- In addition, 52% of respondents saw wide implementation of digital twins in life sciences and healthcare in the next three years.
- The healthcare industry can use digital twins to create personalized treatment plans, predict health outcomes, track chronic conditions and make drug development more efficient, the report noted. However, experts showed concern about privacy and cybersecurity.
The report by TCS, which offers a digital twin platform called TwinX, examined how digital twins could impact industries such as transportation, retail and healthcare.
The study drew on the views of tech industry experts and futurists as well as experts in TCS’ networks. It predicts that digital twins will become “commonplace” in business and society by 2035.
Digital twins allow organizations to “model” scenarios for the future. By creating digital twins of the entire human body, the healthcare industry could allow healthcare professionals to create personalized treatment plans, according to the report.
“They can aid in personalized treatment plans by creating a digital replica of an individual’s health profile,” Alexandra Whittington, a TCS futurist, said in the report. “This would enable doctors to predict health outcomes, monitor chronic conditions, and optimize treatment strategies.”
In the report, futurists discuss how digital twins will allow doctors to test surgical procedures entirely online.
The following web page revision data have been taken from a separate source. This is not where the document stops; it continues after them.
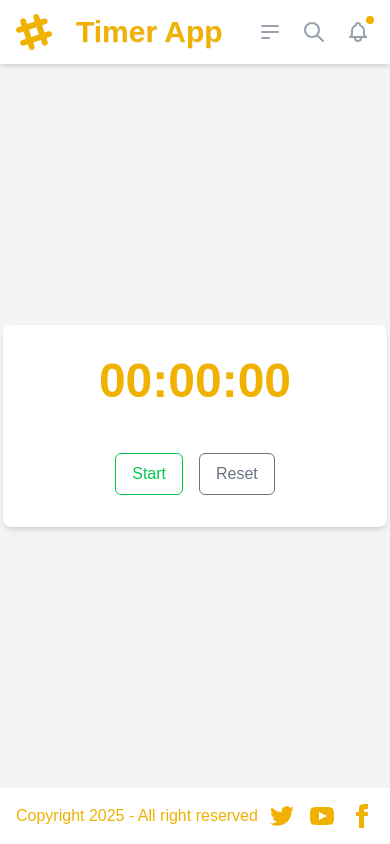
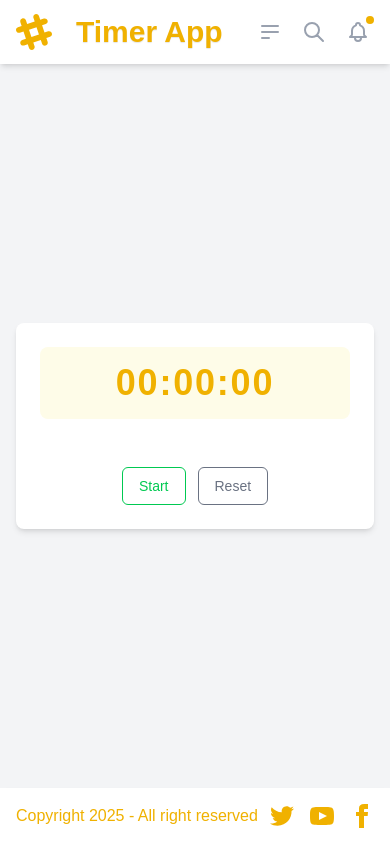
Before and after one commit to majimba/next.js-timer-app, a Next.js app: page / in a window 390 px wide. Built offline with nearby package versions, Linux system fonts and the light colour scheme.

Commit message:
Improve mobile responsiveness and readability of timer and split display

```diff
--- a/app/page.js
+++ b/app/page.js
@@ -104,35 +104,35 @@ export default function Home() {
 
       {/* Timer section */}
       <div className="flex items-center justify-center flex-grow">
-        <div className="bg-white p-8 rounded-lg shadow-md w-96">
+        <div className="bg-white p-6 sm:p-8 rounded-lg shadow-md w-full max-w-md mx-4">
           <div className="flex flex-col items-center text-center">
-            <h1 className="text-5xl font-bold mb-6 text-yellow-500 font-mono">{formatTime()}</h1>
-            <div className="flex justify-center gap-4 mt-6">
+            <h1 className="text-4xl sm:text-5xl font-bold mb-6 text-yellow-500 font-mono tracking-wider bg-yellow-50 py-4 px-6 rounded-lg w-full">{formatTime()}</h1>
+            <div className="flex flex-wrap justify-center gap-3 mt-6 w-full">
               {!isRunning ? (
                 <button
                   onClick={startTimer}
-                  className="px-4 py-2 border border-green-500 text-green-500 rounded-md hover:bg-green-500 hover:text-white transition-colors"
+                  className="px-4 py-2 border border-green-500 text-green-500 rounded-md hover:bg-green-500 hover:text-white transition-colors text-sm sm:text-base font-medium"
                 >
                   Start
                 </button>
               ) : (
                 <button
                   onClick={stopTimer}
-                  className="px-4 py-2 border border-red-500 text-red-500 rounded-md hover:bg-red-500 hover:text-white transition-colors"
+                  className="px-4 py-2 border border-red-500 text-red-500 rounded-md hover:bg-red-500 hover:text-white transition-colors text-sm sm:text-base font-medium"
                 >
                   Stop
                 </button>
               )}
               <button
                 onClick={resetTimer}
-                className="px-4 py-2 border border-gray-500 text-gray-500 rounded-md hover:bg-gray-500 hover:text-white transition-colors"
+                className="px-4 py-2 border border-gray-500 text-gray-500 rounded-md hover:bg-gray-500 hover:text-white transition-colors text-sm sm:text-base font-medium"
               >
                 Reset
               </button>
               {isRunning && (
                 <button
                   onClick={addSplit}
-                  className="px-4 py-2 border border-blue-500 text-blue-500 rounded-md hover:bg-blue-500 hover:text-white transition-colors"
+                  className="px-4 py-2 border border-blue-500 text-blue-500 rounded-md hover:bg-blue-500 hover:text-white transition-colors text-sm sm:text-base font-medium"
                 >
                   Split
                 </button>
@@ -141,14 +141,14 @@ export default function Home() {
 
             {splits.length > 0 && (
               <div className="mt-8 w-full">
-                <h2 className="text-xl font-semibold text-gray-700 mb-3">Splits</h2>
-                <div className="max-h-60 overflow-y-auto">
-                  <table className="w-full text-left border-collapse">
+                <h2 className="text-xl font-semibold text-gray-800 mb-3">Splits</h2>
+                <div className="max-h-60 overflow-y-auto overflow-x-auto rounded-lg shadow">
+                  <table className="min-w-full text-left border-collapse">
                     <thead>
-                      <tr className="bg-gray-100">
-                        <th className="py-2 px-4 border-b">#</th>
-                        <th className="py-2 px-4 border-b">Split Time</th>
-                        <th className="py-2 px-4 border-b">Overall Time</th>
+                      <tr className="bg-yellow-50">
+                        <th className="py-3 px-4 font-semibold text-yellow-800 border-b border-yellow-200 text-sm sm:text-base">#</th>
+                        <th className="py-3 px-4 font-semibold text-yellow-800 border-b border-yellow-200 text-sm sm:text-base">Split Time</th>
+                        <th className="py-3 px-4 font-semibold text-yellow-800 border-b border-yellow-200 text-sm sm:text-base">Overall Time</th>
                       </tr>
                     </thead>
                     <tbody>
@@ -157,10 +157,10 @@ export default function Home() {
                         const lapTime = splitTime - prevSplitTime;
 
                         return (
-                          <tr key={index} className="hover:bg-gray-50">
-                            <td className="py-2 px-4 border-b">{index + 1}</td>
-                            <td className="py-2 px-4 border-b font-mono">{formatTimeValue(lapTime)}</td>
-                            <td className="py-2 px-4 border-b font-mono">{formatTimeValue(splitTime)}</td>
+                          <tr key={index} className={index % 2 === 0 ? "bg-white" : "bg-yellow-50"}>
+                            <td className="py-3 px-4 border-b border-yellow-100 text-yellow-800 font-medium text-sm sm:text-base">{index + 1}</td>
+                            <td className="py-3 px-4 border-b border-yellow-100 font-mono text-yellow-800 font-medium text-sm sm:text-base">{formatTimeValue(lapTime)}</td>
+                            <td className="py-3 px-4 border-b border-yellow-100 font-mono text-yellow-800 font-medium text-sm sm:text-base">{formatTimeValue(splitTime)}</td>
                           </tr>
                         );
                       })}
```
“The progress of digital twins allows us to envision a world in which testing of new technologies, surgical procedures, cosmetics and drugs for the human body happens entirely in cyberspace,” wrote Frank Diana, principal futurist at TCS.
Regulatory requirements and the complexity of creating a full digital twin could delay this development by more than 10 years. In fact, 42% of respondents believed it will be 10 or more years before full digital twins of humans will be commonplace. However, digital twins of organs such as the heart and skin already show potential for future treatments, according to the report.
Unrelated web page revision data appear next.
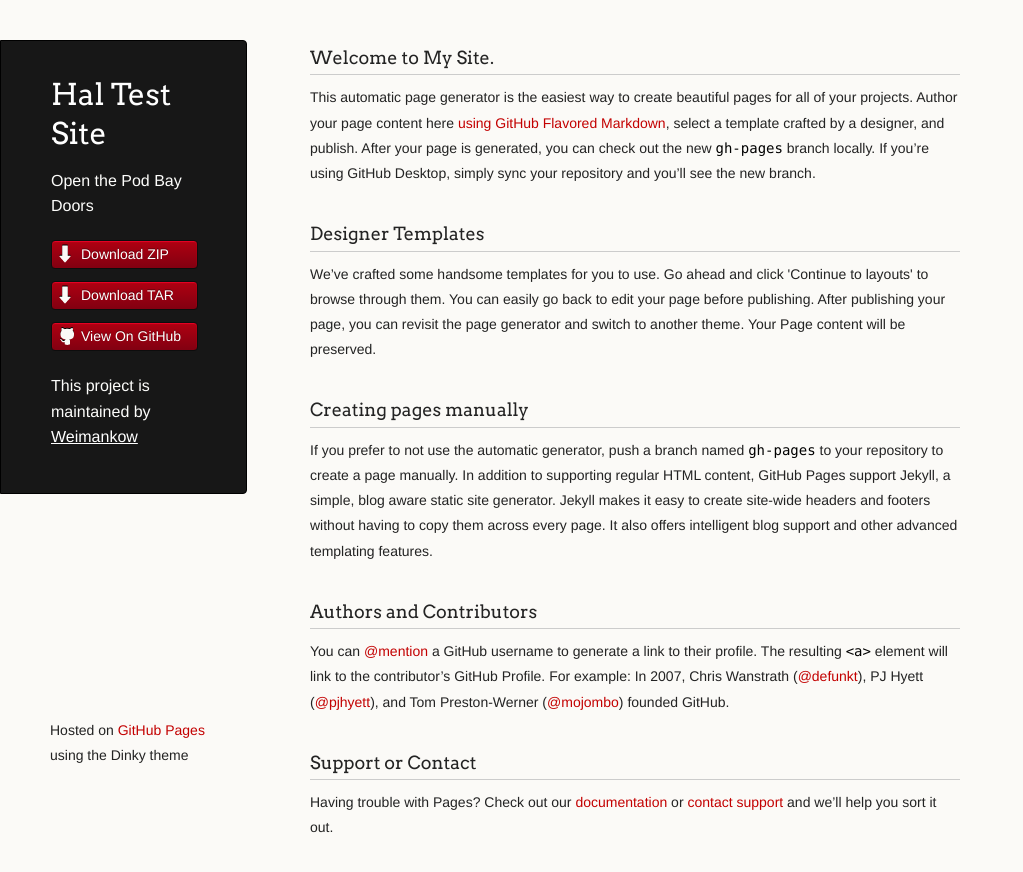
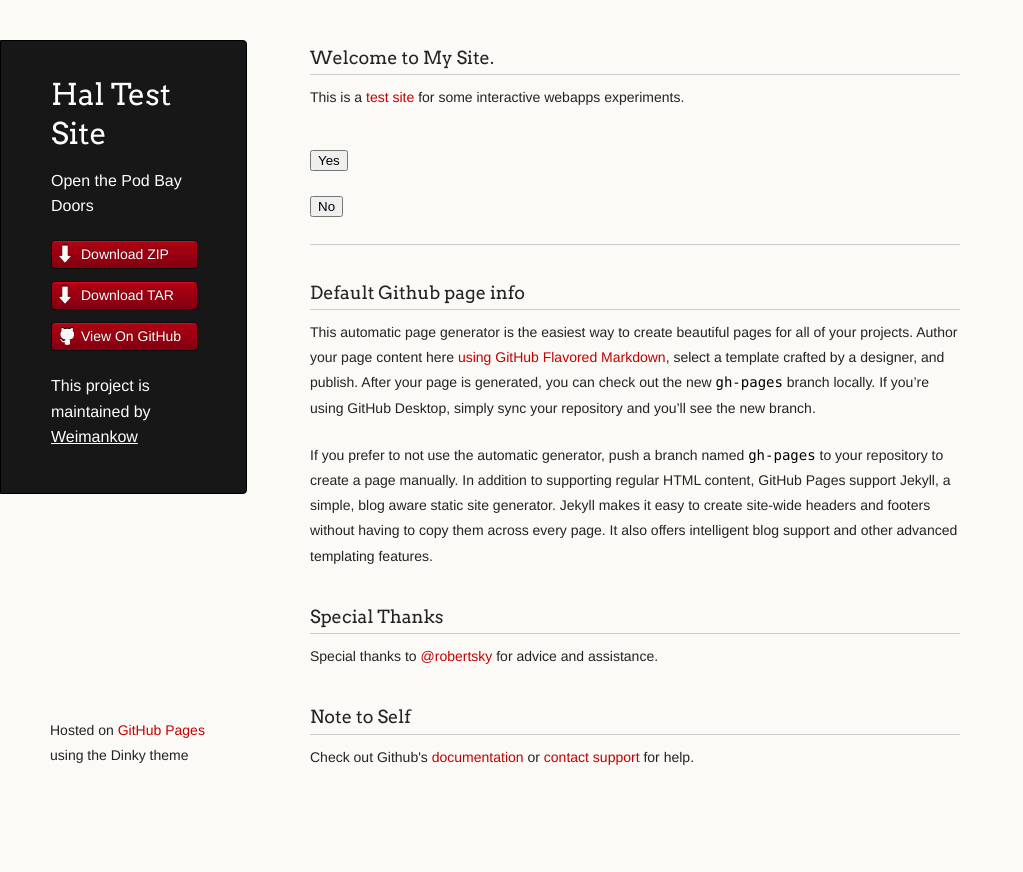
Before and after one commit to Weimankow/hal, a plain HTML site: page index.html in a window 1280 px wide. Shown: the whole page, without its empty margins (0-1023 px from the left). After the commit the page ends 842 px from the top, so only its background shows below. Drawn offline with Linux system fonts and the light colour scheme.

Commit message:
previous commit was error, re-commit with correct changes this round

```diff
--- a/index.html
+++ b/index.html
@@ -7,6 +7,8 @@
 
     <link rel="stylesheet" href="stylesheets/styles.css">
     <link rel="stylesheet" href="stylesheets/github-light.css">
+    <!-- HKSPC created new app.css file and added a link here-->
+    <link rel="stylesheet" href="stylesheets/app.css">
     <script src="javascripts/scale.fix.js"></script>
     <meta name="viewport" content="width=device-width, initial-scale=1, user-scalable=no">
     <!--[if lt IE 9]>
@@ -33,32 +35,53 @@
         <h3>
 <a id="welcome-to-github-pages" class="anchor" href="#welcome-to-github-pages" aria-hidden="true"><span class="octicon octicon-link"></span></a>Welcome to My Site.</h3>
 
-<p>This automatic page generator is the easiest way to create beautiful pages for all of your projects. Author your page content here <a href="https://guides.github.com/features/mastering-markdown/">using GitHub Flavored Markdown</a>, select a template crafted by a designer, and publish. After your page is generated, you can check out the new <code>gh-pages</code> branch locally. If you’re using GitHub Desktop, simply sync your repository and you’ll see the new branch.</p>
+<p> This is a <a href="about.html">test site</a> for some interactive webapps experiments. </p>
 
 <h3>
-<a id="designer-templates" class="anchor" href="#designer-templates" aria-hidden="true"><span class="octicon octicon-link"></span></a>Designer Templates</h3>
+<!--
 
-<p>We’ve crafted some handsome templates for you to use. Go ahead and click 'Continue to layouts' to browse through them. You can easily go back to edit your page before publishing. After publishing your page, you can revisit the page generator and switch to another theme. Your Page content will be preserved.</p>
+this is a button made with css and html
+
+<a id="designer-templates" class="anchor" href="#designer-templates" aria-hidden="true"><span class="octicon octicon-link"></span></a>Step 1: Make Buttons </h3>
+<p> <div id= "pinkRec" > </div> </p>
+
+ this is a default button
+
+<p> <img id="image01" src="./images/start_game.png" > </p>
+-->
+
+
+<!-- this is a default button-->
+<p><button  type="submit" value="Submit">Yes</button></p>
+<p><button  type="submit" value="Submit">No</button></p>
+
+
 
 <h3>
-<a id="creating-pages-manually" class="anchor" href="#creating-pages-manually" aria-hidden="true"><span class="octicon octicon-link"></span></a>Creating pages manually</h3>
+<a id="creating-pages-manually" class="anchor" href="#creating-pages-manually" aria-hidden="true"><span class="octicon octicon-link"></span></a>Default Github page info</h3>
+
+<p>This automatic page generator is the easiest way to create beautiful pages for all of your projects. Author your page content here <a href="https://guides.github.com/features/mastering-markdown/">using GitHub Flavored Markdown</a>, select a template crafted by a designer, and publish. After your page is generated, you can check out the new <code>gh-pages</code> branch locally. If you’re using GitHub Desktop, simply sync your repository and you’ll see the new branch.</p>
 
 <p>If you prefer to not use the automatic generator, push a branch named <code>gh-pages</code> to your repository to create a page manually. In addition to supporting regular HTML content, GitHub Pages support Jekyll, a simple, blog aware static site generator. Jekyll makes it easy to create site-wide headers and footers without having to copy them across every page. It also offers intelligent blog support and other advanced templating features.</p>
 
 <h3>
-<a id="authors-and-contributors" class="anchor" href="#authors-and-contributors" aria-hidden="true"><span class="octicon octicon-link"></span></a>Authors and Contributors</h3>
+<a id="authors-and-contributors" class="anchor" href="#authors-and-contributors" aria-hidden="true"><span class="octicon octicon-link"></span></a>Special Thanks</h3>
 
-<p>You can <a href="https://github.com/blog/821" class="user-mention">@mention</a> a GitHub username to generate a link to their profile. The resulting <code>&lt;a&gt;</code> element will link to the contributor’s GitHub Profile. For example: In 2007, Chris Wanstrath (<a href="https://github.com/defunkt" class="user-mention">@defunkt</a>), PJ Hyett (<a href="https://github.com/pjhyett" class="user-mention">@pjhyett</a>), and Tom Preston-Werner (<a href="https://github.com/mojombo" class="user-mention">@mojombo</a>) founded GitHub.</p>
+<p>Special thanks to <a href="https://github.com/robertsky" class="user-mention">@robertsky</a> for advice and assistance. </p>
 
 <h3>
-<a id="support-or-contact" class="anchor" href="#support-or-contact" aria-hidden="true"><span class="octicon octicon-link"></span></a>Support or Contact</h3>
+<a id="support-or-contact" class="anchor" href="#support-or-contact" aria-hidden="true"><span class="octicon octicon-link"></span></a>Note to Self</h3>
 
-<p>Having trouble with Pages? Check out our <a href="https://help.github.com/pages">documentation</a> or <a href="https://github.com/contact">contact support</a> and we’ll help you sort it out.</p>
+<p>Check out Github's <a href="https://help.github.com/pages">documentation</a> or <a href="https://github.com/contact">contact support</a> for help. </p>
       </section>
       <footer>
         <p><small>Hosted on <a href="https://pages.github.com">GitHub Pages</a> using the Dinky theme</small></p>
       </footer>
     </div>
+     <!-- HKSPC created a link to jquery here copied from http://jquery.com/download/-->
+    <script src="//code.jquery.com/jquery-migrate-1.2.1.min.js"></script>
+    <!-- HKSPC created new app.js file and added a link here-->
+    <script src="javascripts/app.js"></script>
     <!--[if !IE]><script>fixScale(document);</script><![endif]-->
 		          <script type="text/javascript">
             var gaJsHost = (("https:" == document.location.protocol) ? "https://ssl." : "http://www.");
```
Meanwhile, half of respondents called out cybersecurity and privacy as key areas of concern for digital twins.
TCS futurist Kevin Benedict called on regulatory bodies to set cybersecurity standards for digital twin technologies and require data anonymization. He also said digital twin technology should comply with data privacy laws such as the European Union’s General Data Protection Regulation.
Benedict also warned against poor data quality leading to inaccurate models and wrong decisions when using digital twins. Data validation and cleaning procedures could address this issue, he said.
In addition, Benedict recommended that standards be developed to prevent a lack of interoperability from digital twin data.